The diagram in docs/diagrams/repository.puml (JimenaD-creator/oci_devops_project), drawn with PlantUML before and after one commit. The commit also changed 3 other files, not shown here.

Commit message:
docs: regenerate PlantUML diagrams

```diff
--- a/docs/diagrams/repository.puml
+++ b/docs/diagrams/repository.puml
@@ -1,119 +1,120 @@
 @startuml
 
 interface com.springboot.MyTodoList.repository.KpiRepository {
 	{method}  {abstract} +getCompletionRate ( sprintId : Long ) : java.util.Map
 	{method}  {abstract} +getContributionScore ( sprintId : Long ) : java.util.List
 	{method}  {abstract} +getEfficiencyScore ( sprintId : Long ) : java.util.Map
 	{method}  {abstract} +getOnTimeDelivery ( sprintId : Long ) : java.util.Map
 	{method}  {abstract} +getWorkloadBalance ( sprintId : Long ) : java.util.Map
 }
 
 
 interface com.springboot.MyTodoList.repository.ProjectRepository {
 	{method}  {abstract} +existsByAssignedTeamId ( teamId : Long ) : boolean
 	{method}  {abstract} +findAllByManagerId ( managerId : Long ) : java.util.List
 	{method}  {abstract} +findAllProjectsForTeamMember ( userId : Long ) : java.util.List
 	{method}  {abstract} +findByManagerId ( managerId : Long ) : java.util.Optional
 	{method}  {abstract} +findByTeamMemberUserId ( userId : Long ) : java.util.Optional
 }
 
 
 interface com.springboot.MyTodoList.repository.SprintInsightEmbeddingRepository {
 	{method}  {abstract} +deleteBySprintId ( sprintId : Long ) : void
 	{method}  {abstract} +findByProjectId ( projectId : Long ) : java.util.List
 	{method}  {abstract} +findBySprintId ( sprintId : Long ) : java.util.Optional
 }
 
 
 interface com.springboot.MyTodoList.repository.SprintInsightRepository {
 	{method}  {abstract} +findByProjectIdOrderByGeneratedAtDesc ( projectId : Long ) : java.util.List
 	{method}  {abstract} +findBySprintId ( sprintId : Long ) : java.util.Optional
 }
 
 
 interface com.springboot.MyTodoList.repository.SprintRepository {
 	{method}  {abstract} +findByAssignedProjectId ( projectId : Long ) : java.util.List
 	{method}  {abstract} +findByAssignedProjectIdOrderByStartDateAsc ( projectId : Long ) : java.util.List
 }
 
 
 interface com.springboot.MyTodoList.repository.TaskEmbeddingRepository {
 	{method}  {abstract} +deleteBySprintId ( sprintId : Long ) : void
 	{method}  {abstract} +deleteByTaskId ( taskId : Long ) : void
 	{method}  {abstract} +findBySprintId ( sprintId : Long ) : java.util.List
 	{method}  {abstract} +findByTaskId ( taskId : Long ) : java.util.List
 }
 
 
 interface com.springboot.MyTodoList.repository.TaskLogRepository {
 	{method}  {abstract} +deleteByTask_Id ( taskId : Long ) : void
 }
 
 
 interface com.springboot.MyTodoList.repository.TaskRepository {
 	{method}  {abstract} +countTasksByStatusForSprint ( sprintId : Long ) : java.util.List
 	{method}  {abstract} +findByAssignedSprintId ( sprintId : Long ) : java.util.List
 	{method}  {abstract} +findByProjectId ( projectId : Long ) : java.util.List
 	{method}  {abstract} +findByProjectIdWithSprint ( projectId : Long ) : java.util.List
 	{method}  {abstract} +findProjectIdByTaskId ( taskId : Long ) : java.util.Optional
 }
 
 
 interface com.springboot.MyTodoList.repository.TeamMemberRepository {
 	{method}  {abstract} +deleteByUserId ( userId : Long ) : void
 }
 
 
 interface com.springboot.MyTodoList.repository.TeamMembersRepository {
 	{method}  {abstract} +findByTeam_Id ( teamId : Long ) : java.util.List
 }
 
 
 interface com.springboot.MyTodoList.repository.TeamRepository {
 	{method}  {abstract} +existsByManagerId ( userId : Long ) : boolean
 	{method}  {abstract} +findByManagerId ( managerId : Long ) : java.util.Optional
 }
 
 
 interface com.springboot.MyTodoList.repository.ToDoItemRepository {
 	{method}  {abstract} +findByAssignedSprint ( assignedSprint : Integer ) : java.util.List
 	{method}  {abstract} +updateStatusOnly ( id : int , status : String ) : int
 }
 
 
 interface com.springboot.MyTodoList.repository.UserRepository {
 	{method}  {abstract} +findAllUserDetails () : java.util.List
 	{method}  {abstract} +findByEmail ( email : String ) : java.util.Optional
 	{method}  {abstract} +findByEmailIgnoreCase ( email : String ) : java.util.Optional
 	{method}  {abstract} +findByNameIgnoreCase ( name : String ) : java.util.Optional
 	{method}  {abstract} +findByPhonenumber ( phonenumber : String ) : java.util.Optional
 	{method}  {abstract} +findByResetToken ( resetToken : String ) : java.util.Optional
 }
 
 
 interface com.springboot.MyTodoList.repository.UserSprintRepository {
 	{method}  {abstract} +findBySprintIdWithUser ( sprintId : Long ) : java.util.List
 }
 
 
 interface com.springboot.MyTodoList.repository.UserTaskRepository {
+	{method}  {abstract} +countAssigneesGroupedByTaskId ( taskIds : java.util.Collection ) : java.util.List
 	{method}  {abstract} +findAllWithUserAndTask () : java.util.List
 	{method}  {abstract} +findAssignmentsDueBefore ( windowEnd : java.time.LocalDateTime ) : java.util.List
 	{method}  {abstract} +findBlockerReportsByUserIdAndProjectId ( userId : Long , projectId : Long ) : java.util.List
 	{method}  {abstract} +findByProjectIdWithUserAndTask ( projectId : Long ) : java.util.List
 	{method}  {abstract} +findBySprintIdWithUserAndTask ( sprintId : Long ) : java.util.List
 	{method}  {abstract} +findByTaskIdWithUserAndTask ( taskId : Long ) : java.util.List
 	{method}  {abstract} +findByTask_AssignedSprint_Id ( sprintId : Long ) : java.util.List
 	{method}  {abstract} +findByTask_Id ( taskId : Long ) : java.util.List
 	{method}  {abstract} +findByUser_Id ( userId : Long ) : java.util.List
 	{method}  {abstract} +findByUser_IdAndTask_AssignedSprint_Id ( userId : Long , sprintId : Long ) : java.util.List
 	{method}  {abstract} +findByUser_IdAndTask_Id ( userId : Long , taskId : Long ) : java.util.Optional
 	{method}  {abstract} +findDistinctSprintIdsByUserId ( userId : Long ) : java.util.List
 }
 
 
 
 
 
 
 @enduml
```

> **EXERCISE OBJECTIVE**: Each entry above must be repeated exactly, with nothing dropped.

> **THE COMPLETED TASK**:
The diagram in docs/diagrams/repository.puml (JimenaD-creator/oci_devops_project), drawn with PlantUML before and after one commit. The commit also changed 3 other files, not shown here.

Commit message:
docs: regenerate PlantUML diagrams

```diff
--- a/docs/diagrams/repository.puml
+++ b/docs/diagrams/repository.puml
@@ -1,119 +1,120 @@
 @startuml
 
 interface com.springboot.MyTodoList.repository.KpiRepository {
 	{method}  {abstract} +getCompletionRate ( sprintId : Long ) : java.util.Map
 	{method}  {abstract} +getContributionScore ( sprintId : Long ) : java.util.List
 	{method}  {abstract} +getEfficiencyScore ( sprintId : Long ) : java.util.Map
 	{method}  {abstract} +getOnTimeDelivery ( sprintId : Long ) : java.util.Map
 	{method}  {abstract} +getWorkloadBalance ( sprintId : Long ) : java.util.Map
 }
 
 
 interface com.springboot.MyTodoList.repository.ProjectRepository {
 	{method}  {abstract} +existsByAssignedTeamId ( teamId : Long ) : boolean
 	{method}  {abstract} +findAllByManagerId ( managerId : Long ) : java.util.List
 	{method}  {abstract} +findAllProjectsForTeamMember ( userId : Long ) : java.util.List
 	{method}  {abstract} +findByManagerId ( managerId : Long ) : java.util.Optional
 	{method}  {abstract} +findByTeamMemberUserId ( userId : Long ) : java.util.Optional
 }
 
 
 interface com.springboot.MyTodoList.repository.SprintInsightEmbeddingRepository {
 	{method}  {abstract} +deleteBySprintId ( sprintId : Long ) : void
 	{method}  {abstract} +findByProjectId ( projectId : Long ) : java.util.List
 	{method}  {abstract} +findBySprintId ( sprintId : Long ) : java.util.Optional
 }
 
 
 interface com.springboot.MyTodoList.repository.SprintInsightRepository {
 	{method}  {abstract} +findByProjectIdOrderByGeneratedAtDesc ( projectId : Long ) : java.util.List
 	{method}  {abstract} +findBySprintId ( sprintId : Long ) : java.util.Optional
 }
 
 
 interface com.springboot.MyTodoList.repository.SprintRepository {
 	{method}  {abstract} +findByAssignedProjectId ( projectId : Long ) : java.util.List
 	{method}  {abstract} +findByAssignedProjectIdOrderByStartDateAsc ( projectId : Long ) : java.util.List
 }
 
 
 interface com.springboot.MyTodoList.repository.TaskEmbeddingRepository {
 	{method}  {abstract} +deleteBySprintId ( sprintId : Long ) : void
 	{method}  {abstract} +deleteByTaskId ( taskId : Long ) : void
 	{method}  {abstract} +findBySprintId ( sprintId : Long ) : java.util.List
 	{method}  {abstract} +findByTaskId ( taskId : Long ) : java.util.List
 }
 
 
 interface com.springboot.MyTodoList.repository.TaskLogRepository {
 	{method}  {abstract} +deleteByTask_Id ( taskId : Long ) : void
 }
 
 
 interface com.springboot.MyTodoList.repository.TaskRepository {
 	{method}  {abstract} +countTasksByStatusForSprint ( sprintId : Long ) : java.util.List
 	{method}  {abstract} +findByAssignedSprintId ( sprintId : Long ) : java.util.List
 	{method}  {abstract} +findByProjectId ( projectId : Long ) : java.util.List
 	{method}  {abstract} +findByProjectIdWithSprint ( projectId : Long ) : java.util.List
 	{method}  {abstract} +findProjectIdByTaskId ( taskId : Long ) : java.util.Optional
 }
 
 
 interface com.springboot.MyTodoList.repository.TeamMemberRepository {
 	{method}  {abstract} +deleteByUserId ( userId : Long ) : void
 }
 
 
 interface com.springboot.MyTodoList.repository.TeamMembersRepository {
 	{method}  {abstract} +findByTeam_Id ( teamId : Long ) : java.util.List
 }
 
 
 interface com.springboot.MyTodoList.repository.TeamRepository {
 	{method}  {abstract} +existsByManagerId ( userId : Long ) : boolean
 	{method}  {abstract} +findByManagerId ( managerId : Long ) : java.util.Optional
 }
 
 
 interface com.springboot.MyTodoList.repository.ToDoItemRepository {
 	{method}  {abstract} +findByAssignedSprint ( assignedSprint : Integer ) : java.util.List
 	{method}  {abstract} +updateStatusOnly ( id : int , status : String ) : int
 }
 
 
 interface com.springboot.MyTodoList.repository.UserRepository {
 	{method}  {abstract} +findAllUserDetails () : java.util.List
 	{method}  {abstract} +findByEmail ( email : String ) : java.util.Optional
 	{method}  {abstract} +findByEmailIgnoreCase ( email : String ) : java.util.Optional
 	{method}  {abstract} +findByNameIgnoreCase ( name : String ) : java.util.Optional
 	{method}  {abstract} +findByPhonenumber ( phonenumber : String ) : java.util.Optional
 	{method}  {abstract} +findByResetToken ( resetToken : String ) : java.util.Optional
 }
 
 
 interface com.springboot.MyTodoList.repository.UserSprintRepository {
 	{method}  {abstract} +findBySprintIdWithUser ( sprintId : Long ) : java.util.List
 }
 
 
 interface com.springboot.MyTodoList.repository.UserTaskRepository {
+	{method}  {abstract} +countAssigneesGroupedByTaskId ( taskIds : java.util.Collection ) : java.util.List
 	{method}  {abstract} +findAllWithUserAndTask () : java.util.List
 	{method}  {abstract} +findAssignmentsDueBefore ( windowEnd : java.time.LocalDateTime ) : java.util.List
 	{method}  {abstract} +findBlockerReportsByUserIdAndProjectId ( userId : Long , projectId : Long ) : java.util.List
 	{method}  {abstract} +findByProjectIdWithUserAndTask ( projectId : Long ) : java.util.List
 	{method}  {abstract} +findBySprintIdWithUserAndTask ( sprintId : Long ) : java.util.List
 	{method}  {abstract} +findByTaskIdWithUserAndTask ( taskId : Long ) : java.util.List
 	{method}  {abstract} +findByTask_AssignedSprint_Id ( sprintId : Long ) : java.util.List
 	{method}  {abstract} +findByTask_Id ( taskId : Long ) : java.util.List
 	{method}  {abstract} +findByUser_Id ( userId : Long ) : java.util.List
 	{method}  {abstract} +findByUser_IdAndTask_AssignedSprint_Id ( userId : Long , sprintId : Long ) : java.util.List
 	{method}  {abstract} +findByUser_IdAndTask_Id ( userId : Long , taskId : Long ) : java.util.Optional
 	{method}  {abstract} +findDistinctSprintIdsByUserId ( userId : Long ) : java.util.List
 }
 
 
 
 
 
 
 @enduml
```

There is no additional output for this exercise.